March 14th, 2007
|12:53 am - Answers to questions: #1|
teriel asked: What are some of your inspirations for the writing you do?
I'm widely noted for being one of the quirkier RPG authors in terms of some of my ideas. I have several sources primary sources. One is obviously borrowing bits and pieces of ideas from SF & fantasy, mostly fairly old (typically 1960s and earlier) works. In writing the material on the four directions of Creation for first edition the Exalted supplement Scavenger Sons, I specifically and deliberately borrowed and blended together fragments of ideas from a wide variety of 1950s-70s SF (no fantasy, just SF), some of the more obvious sources for that are Andre Norton's Judgment on Janus, Poul Anderson's The Night Face, and Ursula LeGuin's The Left Hand of Darkness. Similarly, I wrote a whole lot of magic items for the upcoming D&D 3.5 book The Magic Item Compendium. One of the most interesting types of items are sets of magic items that are all related and have powers that increase if used together. So, I modeled several on superheroes from comics – so there are sets modeled loosely on both Hawkman and the Flash. Similarly, I recently wrote a section of a book dealing with a magical realm that was effectively humanity's collective unconscious. In coming up with examples of portions of this realm, one of the ones I used was about dreams of Mars – I included everything from a realistic Mars to the Mars of Barsoom and similar planetary adventure novels.
That covers perhaps 40% of my ideas. For the rest, I often take single ideas and run with them – what would the section of humanity's collective unconscious that was about cities actually look like, what would a world that the setting of The Matrix be like if it was semi-utopian rather than a dystopia. In project for the SF RPG Traveller, I decided to give a planet rocket-shaped starships that looked like starships from 1950s & 60s space opera, because the planet had been colonized by people from Earth and making starships in the images of the earliest ideas of such vessels was part of an on-going cultural revival, and for a project about the planet Vulcan for the Star Trek RPG, I thought about Stone of Gol (from the TNG episode Gambit), and decided that it obviously wasn't the only example of that sort of psionic tech the Vulcans had developed, and decided to work out what else they might have created. For the rest, they quite literally simply come to me, my brain throws out ideas, and I take the ones I like and work with them.
On a related note, I often hear amateur RPG and fiction authors talk about how rare and precious ideas are and how they worry someone might steal them. My reaction is a mixture of laughter and pity. Ideas are cheap & easy, anyone who thinks otherwise is either unimaginative or assumes that everyone else is. Coming up with ideas is exceptionally easy. The hard part is always the craft of writing – turning ideas into coherent text (and if necessary rules) that say and do what I want them to. Coming up with the ideas for a 30,000 word projects is easy, actually writing 30,000 words based on these ideas that are interesting and worth reading is where the work comes in. As a result, I have far more respect for the craft of writing than for coming up with the initial ideas.

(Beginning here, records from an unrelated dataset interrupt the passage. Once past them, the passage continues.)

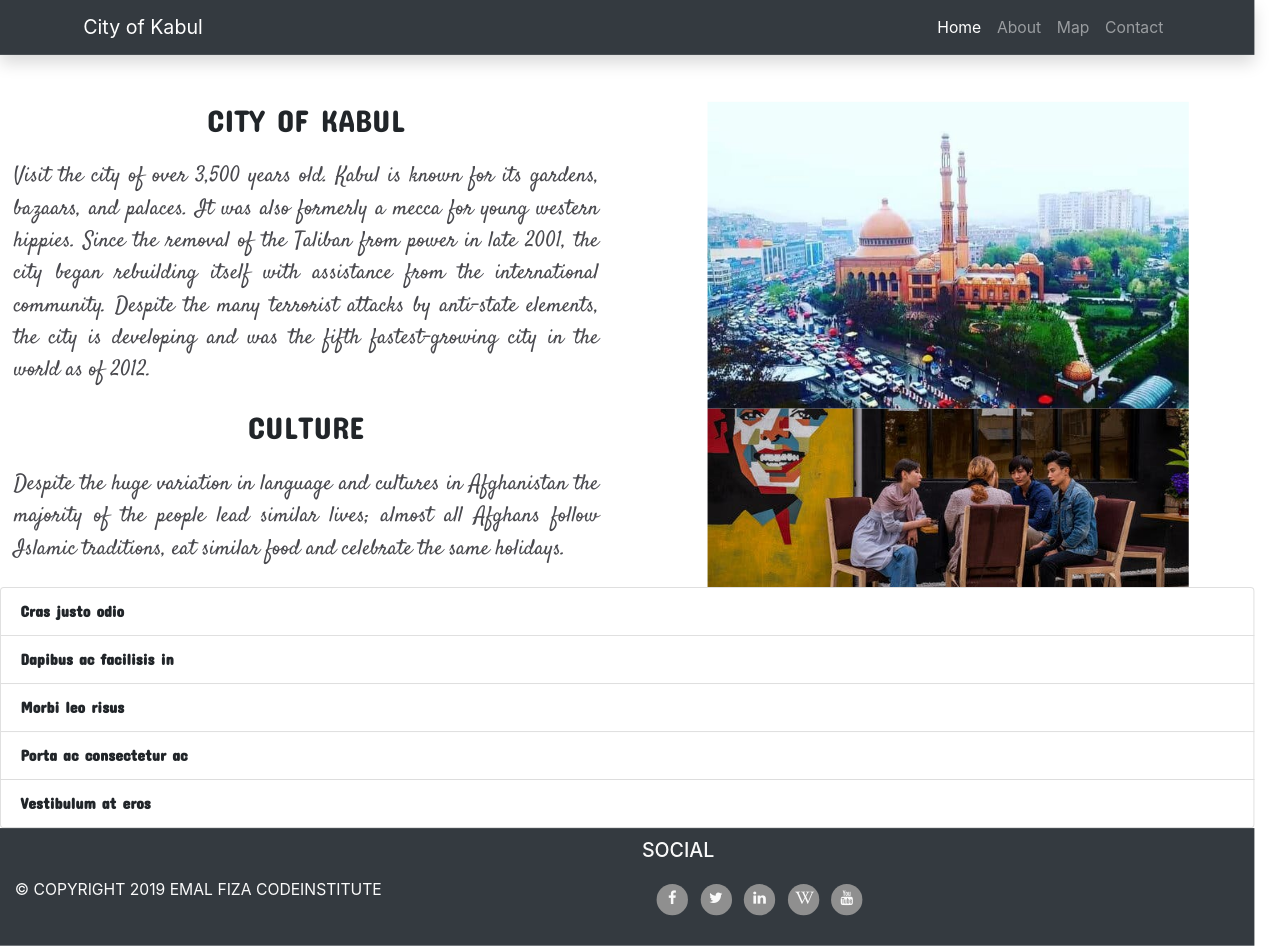
Repository: emalfiza/project-kabul
Page: about.html
The author's editor kept a record of every edit. The page is drawn from the files as they stood at one moment, then again after the next edit.
The browser window is 1280 px wide. The page is 1295 px wide, so the pictures cover 1295 px, including what lies to the right of the window. The pictures show the whole page, at 98% of full size.

Above is the page before.

After the next edit:
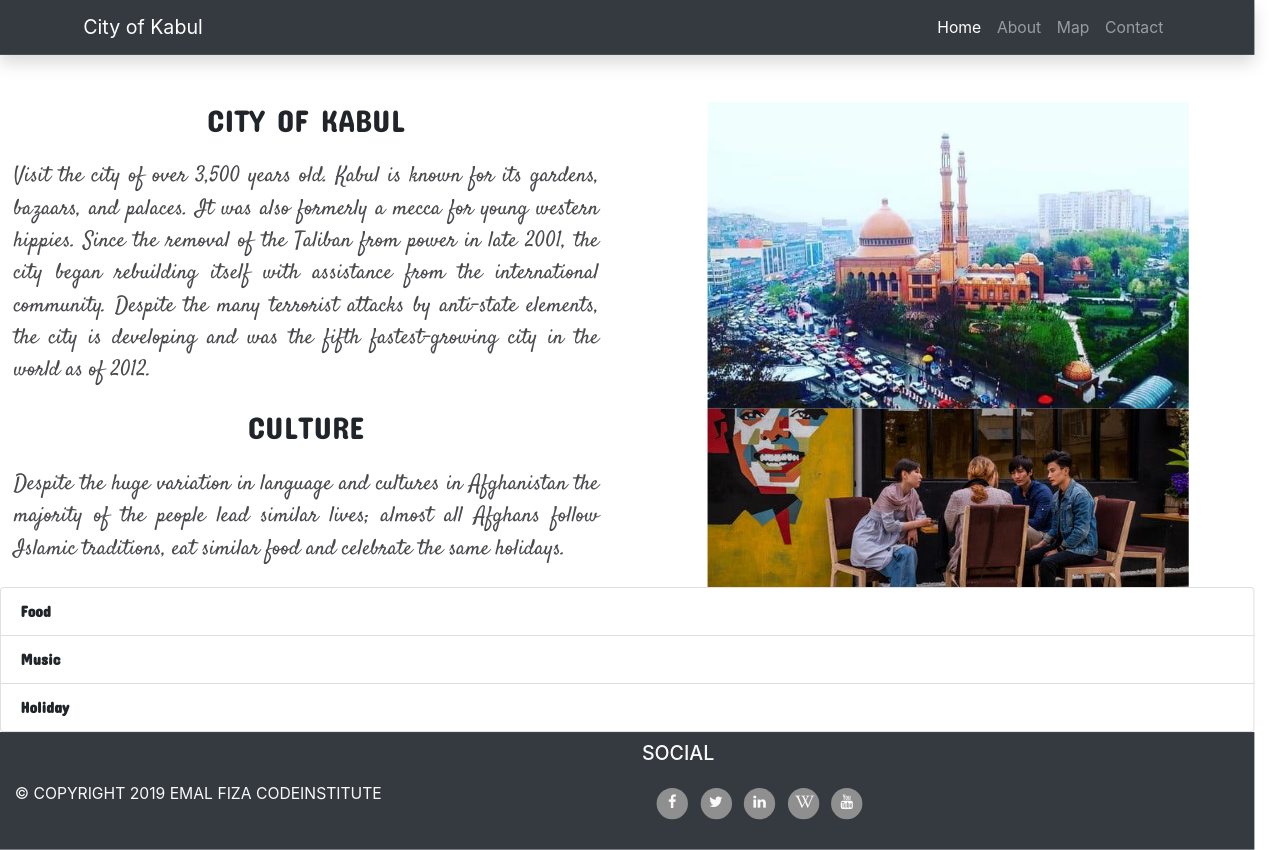
The edit:
--- a/about.html
+++ b/about.html
@@ -75,13 +75,11 @@
   </section>
   <section>
 
-  <ul class="list-group">
-  <li class="list-group-item">Cras justo odio</li>
-  <li class="list-group-item">Dapibus ac facilisis in</li>
-  <li class="list-group-item">Morbi leo risus</li>
-  <li class="list-group-item">Porta ac consectetur ac</li>
-  <li class="list-group-item">Vestibulum at eros</li>
-</ul>
+    <ul class="list-group">
+      <li class="list-group-item">Food</li>
+      <li class="list-group-item">Music</li>
+      <li class="list-group-item">Holiday</li>
+    </ul>
 
   </section>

On an unrelated note, the pictures for my answer to the other question I was asked will be posted soon.
Current Mood: busy
You and Neil Gaiman both clearly feel the same way about idea - he mentions people offering him ideas as if they were gold dust and being astonished that he has enough ideas to last him a lifetime, it's the time to write them all well that he lacks.
Coming up with the ideas for a 30,000 word projects is easy, actually writing 30,000 words based on these ideas that are interesting and worth reading is where the work comes in. As a result, I have far more respect for the craft of writing than for coming up with the initial ideas.
Amen to this. I've noticed that it's the resolution to a story that so many authors have trouble with. Coming up with the "set-up" for a story is easy, a satisfying ending is hard. Philip Jose Farmer is my main example of this.
|Date:||March 14th, 2007 06:57 pm (UTC)|| |
The hardest part for me isn't developing ideas, but instead is the act of writing that first draft and fiddling with the words. Revisions are easier, but still have their own challenges.
Most definitely. Revisions range from easy to tedious, but are rarely actually hard. First drafts can easily be hard.